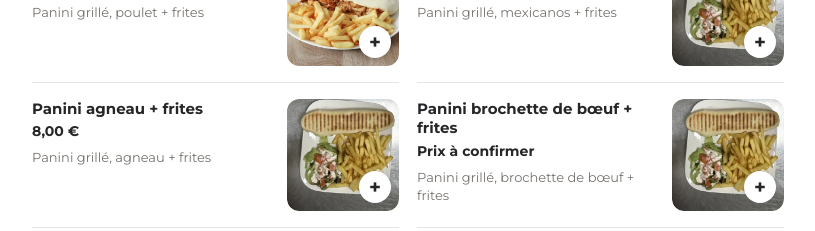
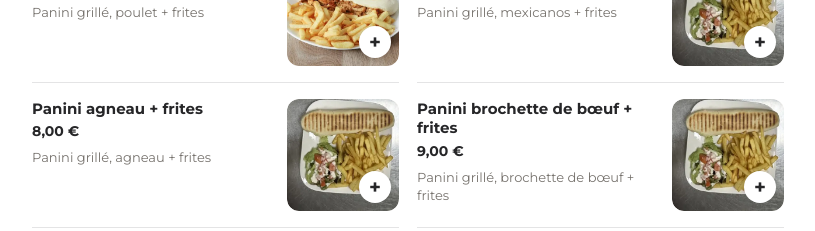
Before and after one commit to volkandigital/maquette-koupfaim, a plain HTML site: page index.html in a window 1280 px wide. Shown: the part 2859-3090 px from the top of the page, without its empty margins (48-863 px from the left). Drawn offline with Linux system fonts and the light colour scheme.

Commit message:
Panini brochette de bœuf 9 €
Co-Authored-By: Claude Opus 5.5 <noreply@anthropic.com>
Claude-Session: https://claude.ai/code/session_01La1Zd8vjoFZ4VNrKonfeXe

```diff
--- a/index.html
+++ b/index.html
@@ -802,7 +802,7 @@ const MENU = [
   PN("pa-poulet","Panini poulet + frites",7.00,"poulet"),
   PN("pa-mex","Panini mexicanos + frites",7.00,"mexicanos"),
   PN("pa-agneau","Panini agneau + frites",8.00,"agneau"),
-  PN("pa-bboeuf","Panini brochette de bœuf + frites",null,"brochette de bœuf"),
+  PN("pa-bboeuf","Panini brochette de bœuf + frites",9.00,"brochette de bœuf"),
   PN("pa-tenders","Panini tenders + frites",7.00,"tenders"),
  ]},
  {cat:"Burgers", items:[
```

====

* Problem details: Show, from the listing above, every line holding the word "bœuf".

* Problem solution:
Panini brochette de bœuf 9 €
-  PN("pa-bboeuf","Panini brochette de bœuf + frites",null,"brochette de bœuf"),
+  PN("pa-bboeuf","Panini brochette de bœuf + frites",9.00,"brochette de bœuf"),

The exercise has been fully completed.